The perjury counts allege that Venerose lied under oath in a March 9, 2009, guardianship hearing in the county’s probate court concerning Burke, who lived in Boardman before being moved to a Youngstown nursing home. Venerose had been a caregiver for Burke, who has dementia.

Venerose and Burke opened a joint checking account in which $29,260 was deposited from cashing in Burke’s life-insurance policies and $36,809 was deposited from a reverse mortgage on Burke’s residence, Benigas said.

That $66,069 total was depleted before the guardianship hearing, Benigas said. The sum nearly equals the $67,560 in legal fees and restitution to Burke’s guardianship estate Venerose agreed to pay over the next 16 years in a settlement of a concealment-of-assets complaint against him in probate court.

One perjury count alleges Venerose falsely testified he took $10,000 from the bank account to pay for pre-planned funeral arrangements for Burke at Fox Funeral Home in Boardman.

In reality, Benigas said funeral home staff told him there were no $10,000 arrangements. Instead, Benigas said funeral home staff told him Venerose brought them a $2,150 life-insurance policy she had signed over to make pre-arrangements for her cremation. Benigas said he doesn’t know what Venerose really bought with the $10,000.

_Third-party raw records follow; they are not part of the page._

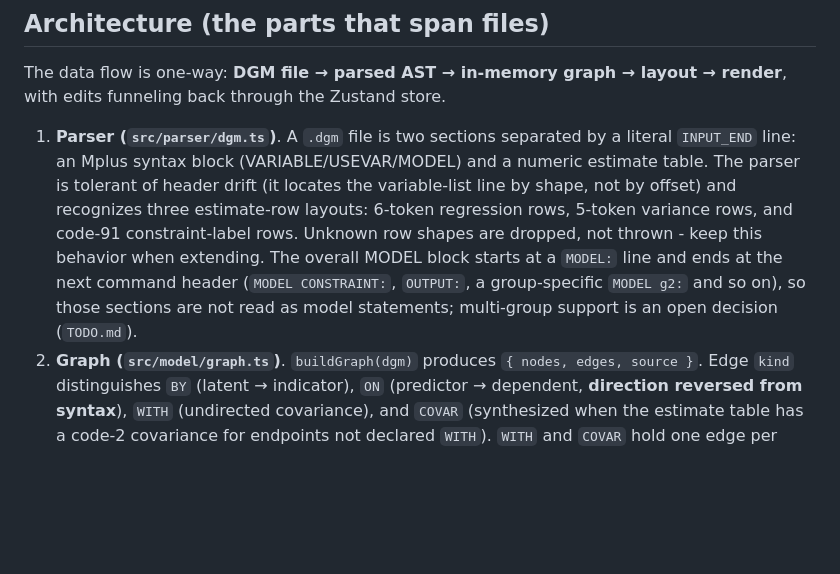
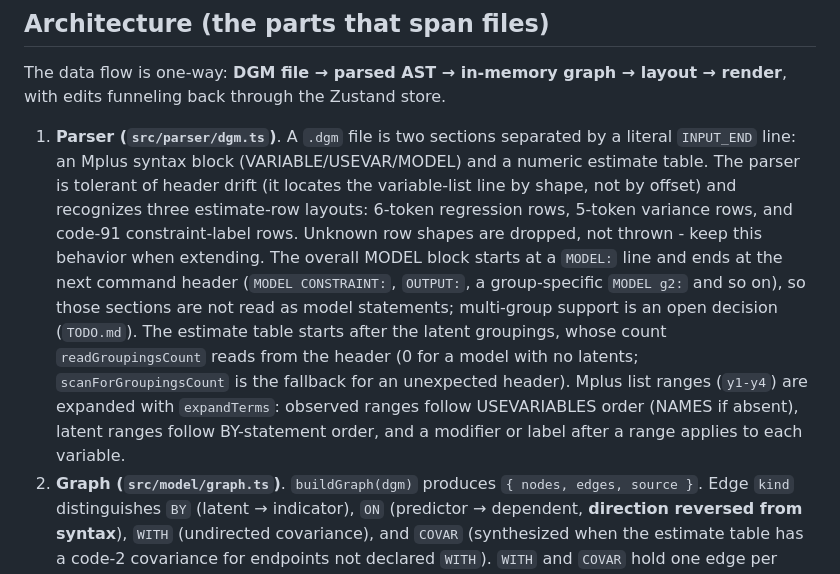
Before and after one commit to amelia-m/mplusplus, a Markdown page: AGENTS.md, the part around the change. Drawn GitHub-style; blank space fills up the shorter version.

Commit message:
docs(agents): describe groupings-count header read and list-range expansion
Co-Authored-By: Claude Opus 5.5 <noreply@anthropic.com>

```diff
--- a/AGENTS.md
+++ b/AGENTS.md
@@ -110,7 +110,7 @@ TypeScript is configured `strict` with `noUnusedLocals` and `noUnusedParameters`
 
 The data flow is one-way: **DGM file → parsed AST → in-memory graph → layout → render**, with edits funneling back through the Zustand store.
 
-1. **Parser (`src/parser/dgm.ts`)**. A `.dgm` file is two sections separated by a literal `INPUT_END` line: an Mplus syntax block (VARIABLE/USEVAR/MODEL) and a numeric estimate table. The parser is tolerant of header drift (it locates the variable-list line by shape, not by offset) and recognizes three estimate-row layouts: 6-token regression rows, 5-token variance rows, and code-91 constraint-label rows. Unknown row shapes are dropped, not thrown - keep this behavior when extending. The overall MODEL block starts at a `MODEL:` line and ends at the next command header (`MODEL CONSTRAINT:`, `OUTPUT:`, a group-specific `MODEL g2:` and so on), so those sections are not read as model statements; multi-group support is an open decision (`TODO.md`).
+1. **Parser (`src/parser/dgm.ts`)**. A `.dgm` file is two sections separated by a literal `INPUT_END` line: an Mplus syntax block (VARIABLE/USEVAR/MODEL) and a numeric estimate table. The parser is tolerant of header drift (it locates the variable-list line by shape, not by offset) and recognizes three estimate-row layouts: 6-token regression rows, 5-token variance rows, and code-91 constraint-label rows. Unknown row shapes are dropped, not thrown - keep this behavior when extending. The overall MODEL block starts at a `MODEL:` line and ends at the next command header (`MODEL CONSTRAINT:`, `OUTPUT:`, a group-specific `MODEL g2:` and so on), so those sections are not read as model statements; multi-group support is an open decision (`TODO.md`). The estimate table starts after the latent groupings, whose count `readGroupingsCount` reads from the header (0 for a model with no latents; `scanForGroupingsCount` is the fallback for an unexpected header). Mplus list ranges (`y1-y4`) are expanded with `expandTerms`: observed ranges follow USEVARIABLES order (NAMES if absent), latent ranges follow BY-statement order, and a modifier or label after a range applies to each variable.
 2. **Graph (`src/model/graph.ts`)**. `buildGraph(dgm)` produces `{ nodes, edges, source }`. Edge `kind` distinguishes `BY` (latent → indicator), `ON` (predictor → dependent, **direction reversed from syntax**), `WITH` (undirected covariance), and `COVAR` (synthesized when the estimate table has a code-2 covariance for endpoints not declared `WITH`). `WITH` and `COVAR` hold one edge per unordered pair, keeping the orientation (and id) of the first declaration. All ids are lower-cased; the `label` preserves original casing. `attachEstimates` matches estimate rows to syntax-declared edges with `matchEdgeForRow`: directed codes (1, 11, 21, 31) prefer a BY/ON edge with the row's exact endpoints, covariance codes (2, 12, 22, 32) prefer a WITH/COVAR edge in either order, then any exact-endpoint edge, then (non-directed rows only) a reversed symmetric edge; an unmatched row synthesizes an edge (COVAR for code 2, ON otherwise). Only codes 1 (`unstd`) and 11 (`stdyx`) attach estimates to edges.
 3. **Layout (`src/layout/`)**. `index.ts` exposes a `LayoutEngine` registry (`registerLayoutEngine` / `getLayoutEngine`). Only `elk-layered` (elkjs, layered+RIGHT) ships today. The pipeline is async - `main.ts` awaits `engine.layout(graph, opts)` before rendering. To add a new engine, register a `{ name, layout }` object; the registry is the integration point.
 4. **State (`src/state/store.ts`, `gesture.ts`, `history.ts`)**. Zustand store wrapped in `zundo`'s `temporal` middleware. **Only `positions`, `edgeStyles`, `nodeStyles`, `global`, and `pValues` are partialized into the undo history** - graph identity, layout, and selection are not undoable. That set is `historySlice` in `store.ts`, compared field by field by reference in `historyEqual` (so selection-only changes add no entry) and capped at `HISTORY_LIMIT` entries; an action must replace any field it changes with a new object. Continuous interactions (node drag, slider scrub) go through `state/gesture.ts`, the only module that calls zundo's `pause`/`resume`: `beginGesture()` snapshots the slice, pauses tracking and returns a token; `endGesture(token)` resumes and, if the slice changed, pushes the snapshot as one undo entry. Only the owning token ends a gesture; `endActiveGesture()` is for load-time cleanup. Use this API for any new continuous interaction, and always end the gesture (drag end, `pointercancel`, `blur`, `finally`), as `render/drag.ts` and `ui/liveSlider.ts` do. Undo and redo go through `undoHistory()` / `redoHistory()` in `state/history.ts`, which refuse while a gesture is active.
```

A second perjury count alleges Venerose falsely testified he used the joint bank account to buy three reclining lift chairs for Burke, a scooter, a home medical-alert system, a new clothes washer, a couch and a refrigerator, to pay for other caregivers, for painting and plumbing upgrades to two doors and for handicapped-accessibility improvements to her house.

Venerose, however, had no receipts to document any of those expenditures; the company he said did the home-improvement work didn’t exist; and no permits were issued for any of the reported home-improvement work, Benigas said.

A witness said none of the reported work was done, and Benigas said he visited Burke’s former residence and saw “no evidence whatsoever” of the improvements Venerose claimed were performed.

The third perjury count alleges Venerose falsely testified Burke signed a check from the joint checking account for $7,532 that was sent to Profiles in History, a California-based Hollywood memorabilia company, and that he had never heard of that company.

In fact, Benigas said Venerose was a registered bidder who bought some memorabilia in the company’s online auction and had the items delivered to his residence. The company supplied e-mails in which Venerose asked the company for more time to pay.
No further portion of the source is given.